There's no denying Transformers: Revenge of the Fallen has problems, most of them the exact same problems that bedeviled the first movie, released a scant two years ago.
For some reason, it's in vogue to load up PG-13 action comedies with loads of genitalia references and sex jokes. They're hardly ever funny. Was the humping dogs joke really funny to the writers? Two of them, Roberto Orci and Alex Kurtzman, wrote the first Transformers as well as this summer's Star Trek. A third, Ehren Kruger, came on board after non-classics like Blood and Chocolate. How about the Decepticon humping Megan Fox's leg? Funny? Really?
There are also some massive gaps in logic. For example, how can a large portion of Shanghai be destroyed by a wild chase between Autobots and Decepticons and not get any serious media coverage? It's relegated to YouTube knock-off sites with debates raging over the authenticity of the citizen-journalists' footage. Could somebody from Xinhua maybe take a photo of the aftermath? Please?
But that plot point goes to serve the movie's primary conceit: Amid all the monstrous mayhem pounded out by the Decepticons, the Autobots have formed an alliance with the U.S. military to weed out the badbots which have, somehow, been living anonymously among the human populace.
And another question: How is it a sliver of the cube from the first flick, stuck in Sam Witwicky's clothes, can burn through the entire upstairs floor, only to be stopped by the kitchen table, where its electric charge enlivens a bunch of countertop appliances like a pack of Gremlins at 12:01 in the morning?
Yeah, the movie has problems.
But it also has some really good, fun stuff. This is a big, noisy, brash summer blockbuster and it is entirely unashamed of those aspirations. It's all over the map in terms of time, space, geography, political conservatism and liberal humor.
Yes, Megan is a fox
One of the cool new Decepticons in Revenge of the Fallen
Photos: Dreamworks/Paramount Pictures
This unwieldy, 150-minute gargantuan works best when it gets down to the loopy action and puts the toilet humor behind. After muddling through a meandering first half that tries to develop a long-distance romance between Mikaela (Fox) and Sam (Shia LaBeouf) after he heads off to college, the story becomes more involving as the meat of the story, such as it is, presents itself:
There's a bigger baddie than Megatron named The Fallen; he's the first Decepticon and he wants to destroy Earth because he can't stand humans. That hatred's the reason for his fall from grace back around 17,000 B.C.

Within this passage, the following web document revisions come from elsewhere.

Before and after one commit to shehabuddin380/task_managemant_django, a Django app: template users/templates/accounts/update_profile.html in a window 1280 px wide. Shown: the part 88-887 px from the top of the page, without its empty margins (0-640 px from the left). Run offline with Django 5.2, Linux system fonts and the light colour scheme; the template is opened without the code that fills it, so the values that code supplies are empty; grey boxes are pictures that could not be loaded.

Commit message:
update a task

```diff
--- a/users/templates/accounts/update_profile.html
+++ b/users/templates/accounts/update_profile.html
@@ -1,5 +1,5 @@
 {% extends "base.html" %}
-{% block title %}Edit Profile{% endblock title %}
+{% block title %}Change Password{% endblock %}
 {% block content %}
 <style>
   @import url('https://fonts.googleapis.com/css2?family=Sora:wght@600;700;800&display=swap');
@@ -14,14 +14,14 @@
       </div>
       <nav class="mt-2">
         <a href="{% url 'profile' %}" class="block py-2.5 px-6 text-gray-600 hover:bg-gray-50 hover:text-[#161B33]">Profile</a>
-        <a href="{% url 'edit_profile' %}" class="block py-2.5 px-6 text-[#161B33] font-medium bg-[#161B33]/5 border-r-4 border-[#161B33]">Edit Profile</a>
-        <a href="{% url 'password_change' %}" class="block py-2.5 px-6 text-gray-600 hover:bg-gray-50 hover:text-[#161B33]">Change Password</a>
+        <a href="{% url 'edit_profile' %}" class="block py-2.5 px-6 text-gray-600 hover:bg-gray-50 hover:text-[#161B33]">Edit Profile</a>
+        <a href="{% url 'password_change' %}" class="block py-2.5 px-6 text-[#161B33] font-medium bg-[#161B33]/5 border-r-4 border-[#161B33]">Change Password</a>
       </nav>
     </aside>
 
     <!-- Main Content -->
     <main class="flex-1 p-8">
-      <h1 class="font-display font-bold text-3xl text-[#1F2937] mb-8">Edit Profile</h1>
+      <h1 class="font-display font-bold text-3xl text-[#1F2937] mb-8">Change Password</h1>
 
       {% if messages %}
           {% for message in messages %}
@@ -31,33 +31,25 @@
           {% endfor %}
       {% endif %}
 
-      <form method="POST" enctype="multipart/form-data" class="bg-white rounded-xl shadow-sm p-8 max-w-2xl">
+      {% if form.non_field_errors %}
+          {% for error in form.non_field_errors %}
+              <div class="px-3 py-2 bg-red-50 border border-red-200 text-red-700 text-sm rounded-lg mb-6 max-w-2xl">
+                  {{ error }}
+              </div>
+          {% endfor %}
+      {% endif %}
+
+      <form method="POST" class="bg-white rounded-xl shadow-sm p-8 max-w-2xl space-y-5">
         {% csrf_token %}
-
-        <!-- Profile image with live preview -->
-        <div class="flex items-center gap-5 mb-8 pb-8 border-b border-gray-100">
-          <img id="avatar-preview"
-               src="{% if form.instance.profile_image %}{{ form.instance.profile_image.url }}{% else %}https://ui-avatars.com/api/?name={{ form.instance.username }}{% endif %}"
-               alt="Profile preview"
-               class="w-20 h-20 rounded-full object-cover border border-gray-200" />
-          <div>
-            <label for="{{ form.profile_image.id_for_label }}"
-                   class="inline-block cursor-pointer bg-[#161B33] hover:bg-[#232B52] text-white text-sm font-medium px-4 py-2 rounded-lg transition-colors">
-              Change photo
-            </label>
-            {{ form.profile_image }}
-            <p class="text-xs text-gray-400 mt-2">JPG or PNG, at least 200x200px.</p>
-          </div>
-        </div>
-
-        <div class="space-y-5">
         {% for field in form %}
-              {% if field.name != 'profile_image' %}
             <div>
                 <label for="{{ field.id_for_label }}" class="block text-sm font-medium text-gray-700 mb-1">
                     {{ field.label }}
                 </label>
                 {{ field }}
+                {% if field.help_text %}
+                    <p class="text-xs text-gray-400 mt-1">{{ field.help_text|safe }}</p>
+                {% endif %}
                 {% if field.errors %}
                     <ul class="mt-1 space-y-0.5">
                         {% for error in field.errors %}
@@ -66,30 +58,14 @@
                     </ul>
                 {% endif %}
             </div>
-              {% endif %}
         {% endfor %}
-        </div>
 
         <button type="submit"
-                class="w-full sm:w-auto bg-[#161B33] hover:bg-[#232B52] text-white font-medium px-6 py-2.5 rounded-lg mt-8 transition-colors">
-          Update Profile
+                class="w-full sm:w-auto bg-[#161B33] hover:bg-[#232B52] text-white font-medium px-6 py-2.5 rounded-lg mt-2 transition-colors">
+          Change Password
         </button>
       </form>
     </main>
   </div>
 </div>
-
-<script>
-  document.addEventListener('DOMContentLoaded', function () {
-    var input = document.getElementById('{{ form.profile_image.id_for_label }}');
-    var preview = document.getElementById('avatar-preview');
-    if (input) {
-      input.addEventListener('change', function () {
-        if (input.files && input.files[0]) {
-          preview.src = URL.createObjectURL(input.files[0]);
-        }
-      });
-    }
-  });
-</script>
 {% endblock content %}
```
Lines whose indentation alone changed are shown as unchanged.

This back story leads to a pretty nifty storyline involving ancient Egypt and the Pyramids of Giza, with a nod to The Orion Mystery. The puzzle here isn't complicated enough to require the skills of a Robert Langdon. No. Sam Witwicky's brain will do – and that's precisely what The Fallen wants in his nefarious plot to destroy the planet. Sam, by some astonishing osmosis, has absorbed all the knowledge of the cube.
The Matrix of Leadership
Transformers: Revenge of the Fallen also manages something of a coup: It's quite possibly the first major movie to make reference to President Obama's administration. And it's not entirely positive. There's a little jibber-jabber about the use of diplomacy to reason with the Decepticons (and, quite possibly, to simply give them what they want: Sam's brain).
It can't be forgotten this is "simply" a Michael Bay movie, but there is the tantalizing thought that maybe, just maybe, amid the salacious humor and ear-splitting hard rock there's really something more thematically subversive – and relevant – going on here.
One of the thematic weaknesses of the first movie was its failure to capitalize on the whole technology/weaponry/civilization angle. This time around it's at least touched on a wee bit when it's revealed the U.S. alliance with the Autobots extends only to sharing intel and not weaponry. Optimus Prime warns the president's messenger humans simply can't handle the weaponry, they'd destroy themselves.
That's one thread in this misshapen fabric that does make sense. And the ominous question from Optimus Prime challenges a request for the Autobots to leave and take their war with the Decepticons with them.
What, O.P. asks, if the Autobots leave and U.S. intelligence is wrong? What if the Decepticons want something else from Earth besides the destruction of the Autobots?
There's plenty of juicy subtext that could be mined in some of the ideas bandied around in the two Transformers movies. It's a shame, though, that shock-value jokes like John Turturro dropping his pants and Sam's mom getting strung out on pot cookies weigh more heavily on the scribes' minds.
• Originally published at MovieHabit.com.